There was a discussion in the past few days here about "the most beautiful alphabet", and I put in a good word for Vietnamese, partly because of how impressed I've been seeing examples of Vietnamese calligraphy in Quoc Ngu. These calligarphers use Chinese and Nom as inspirations it seems, but because Vietnamese is a largely monosyllabic language it makes literary and philological sense to treat each syllable (with its accompanying diacritic overload) as a single conceptual unit.
It made me wonder how Vietnamese calligraphers see their work in its historical context - building on the past, relating to the past while avoiding pastiche, or developing new forms, etc. I studied Japanese at university in London and have access to SOAS library, which turned up precisely nothing - there doesn't seem to be anything in English on this subject. The situation of Vietnamese calligraphers might relate to Turkey too in its transition from Ottoman to modern Turkish - Emin Barın's work is example of someone crossing that bridge, working historically and creatively.
For Vietnamese examples, see http://www.svcsaigon.com/index.php?thuphap=DetailView&cid=742&catid=23&P...
or just Google Image “thu phap” (calligraphy), and there are some wonderful results.
I've been thinking that this whole subject might make an article if I can get some information together. Does anyone have any Vietnamese contacts with some knowledge about this, or does anyone know any books exploring either modern Vietnamese calligraphy, or the subject of, how shall I put it - transitional calligraphy, calligraphy at a time of script change?

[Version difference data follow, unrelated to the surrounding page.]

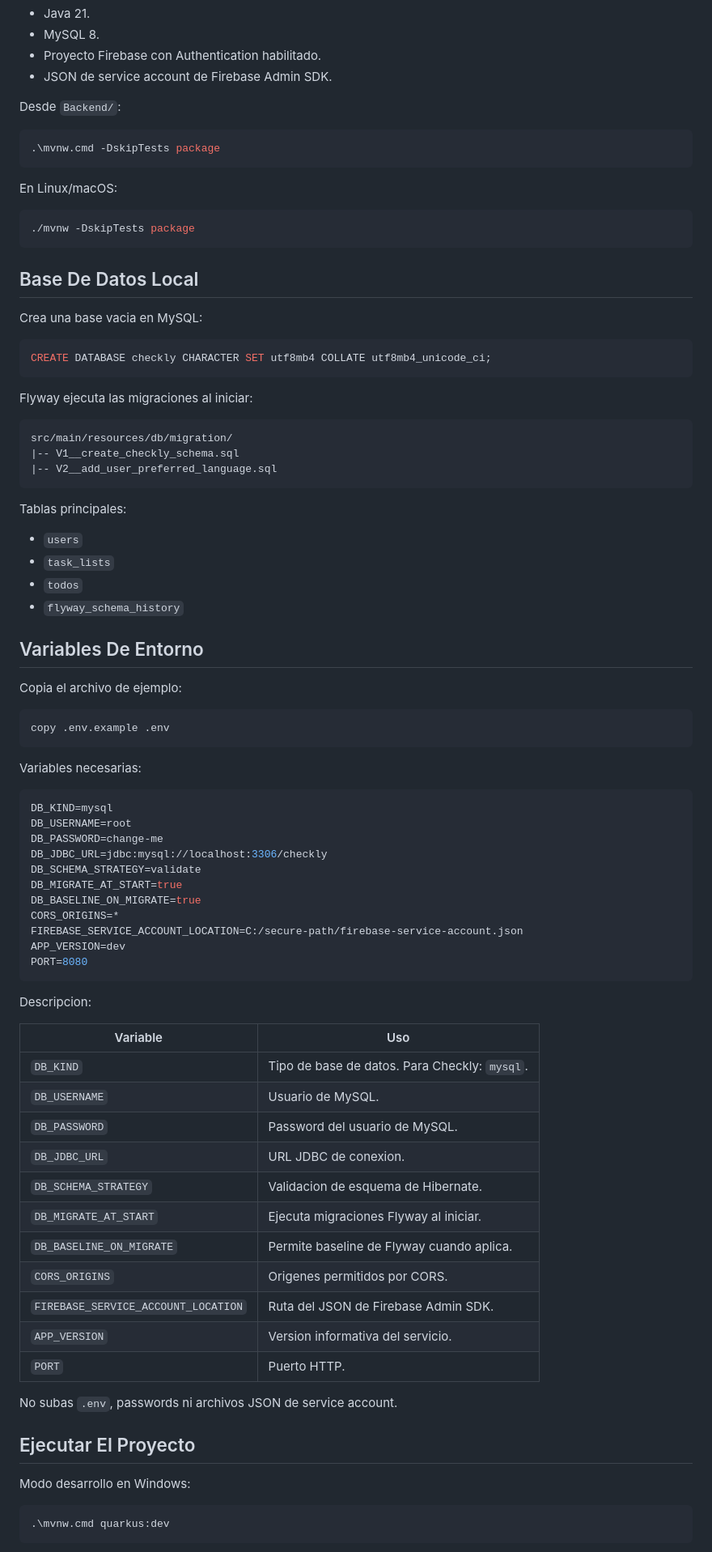
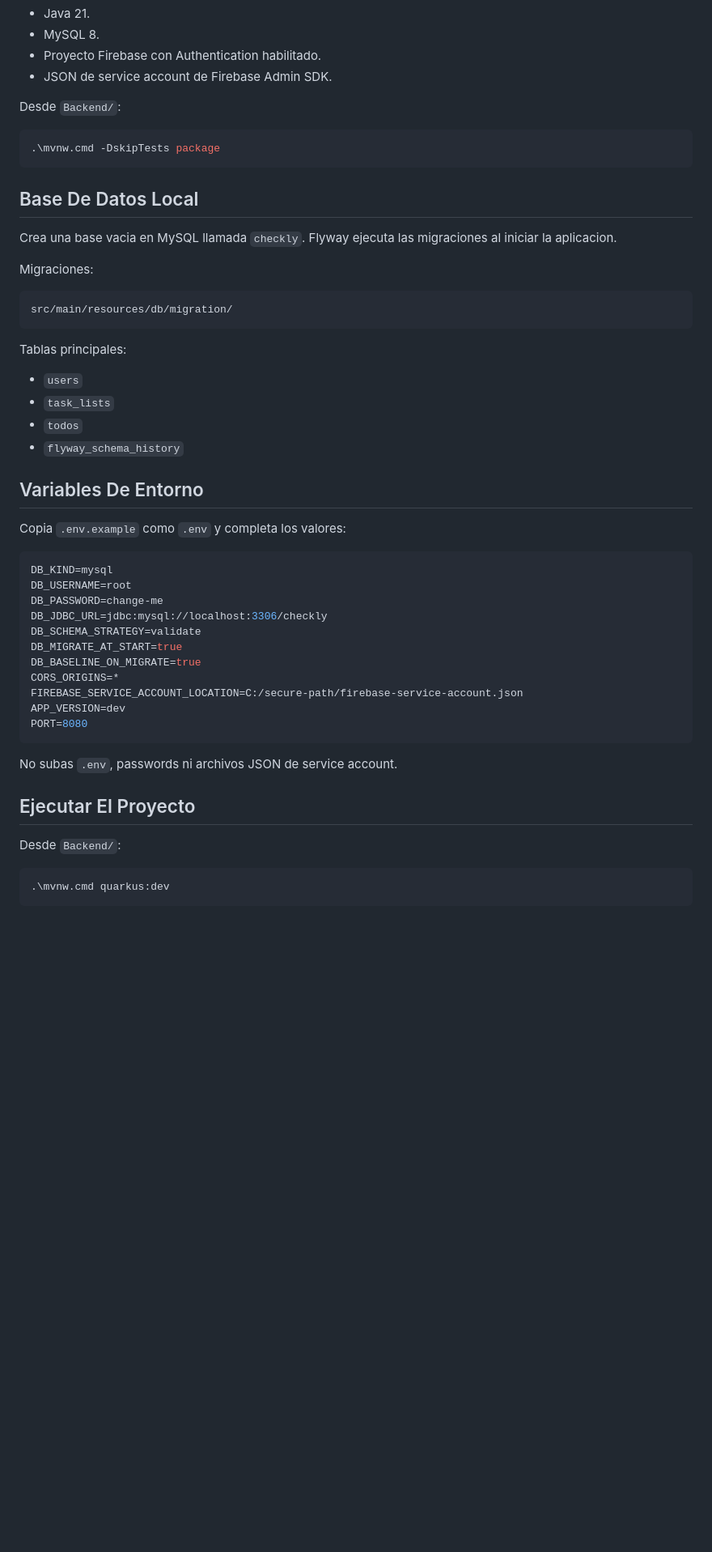
Before and after one commit to AlanRiou/ToDo_Backend, a Markdown page: README.md, the part around one of its changes. Shown at 81% size. Rendered like a GitHub page; blank space fills up the shorter version.

````diff
--- a/README.md
+++ b/README.md
@@ -68,26 +59,14 @@ Desde `Backend/`:
 .\mvnw.cmd -DskipTests package
 ```
 
-En Linux/macOS:
-
-```bash
-./mvnw -DskipTests package
-```
-
 ## Base De Datos Local
 
-Crea una base vacia en MySQL:
+Crea una base vacia en MySQL llamada `checkly`. Flyway ejecuta las migraciones al iniciar la aplicacion.
 
-```sql
-CREATE DATABASE checkly CHARACTER SET utf8mb4 COLLATE utf8mb4_unicode_ci;
-```
-
-Flyway ejecuta las migraciones al iniciar:
+Migraciones:
 
 ```text
 src/main/resources/db/migration/
-|-- V1__create_checkly_schema.sql
-|-- V2__add_user_preferred_language.sql
 ```
 
 Tablas principales:
@@ -99,13 +78,7 @@ Tablas principales:
 
 ## Variables De Entorno
 
-Copia el archivo de ejemplo:
-
-```powershell
-copy .env.example .env
-```
-
-Variables necesarias:
+Copia `.env.example` como `.env` y completa los valores:
 
 ```env
 DB_KIND=mysql
@@ -121,27 +94,11 @@ APP_VERSION=dev
 PORT=8080
 ```
 
-Descripcion:
-
-| Variable | Uso |
-| --- | --- |
-| `DB_KIND` | Tipo de base de datos. Para Checkly: `mysql`. |
-| `DB_USERNAME` | Usuario de MySQL. |
-| `DB_PASSWORD` | Password del usuario de MySQL. |
-| `DB_JDBC_URL` | URL JDBC de conexion. |
-| `DB_SCHEMA_STRATEGY` | Validacion de esquema de Hibernate. |
-| `DB_MIGRATE_AT_START` | Ejecuta migraciones Flyway al iniciar. |
-| `DB_BASELINE_ON_MIGRATE` | Permite baseline de Flyway cuando aplica. |
-| `CORS_ORIGINS` | Origenes permitidos por CORS. |
-| `FIREBASE_SERVICE_ACCOUNT_LOCATION` | Ruta del JSON de Firebase Admin SDK. |
-| `APP_VERSION` | Version informativa del servicio. |
-| `PORT` | Puerto HTTP. |
-
 No subas `.env`, passwords ni archivos JSON de service account.
 
 ## Ejecutar El Proyecto
 
-Modo desarrollo en Windows:
+Desde `Backend/`:
 
 ```powershell
 .\mvnw.cmd quarkus:dev
````
Also changed, not shown: other parts of README.md (+5 -67 lines).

The same considerations apply to fonts too of course, except perhaps that in font design there is more of an unhappy opposition between pastiche novelty fonts and wholesale adoption of an inappropriate - but inexpensive - Western model.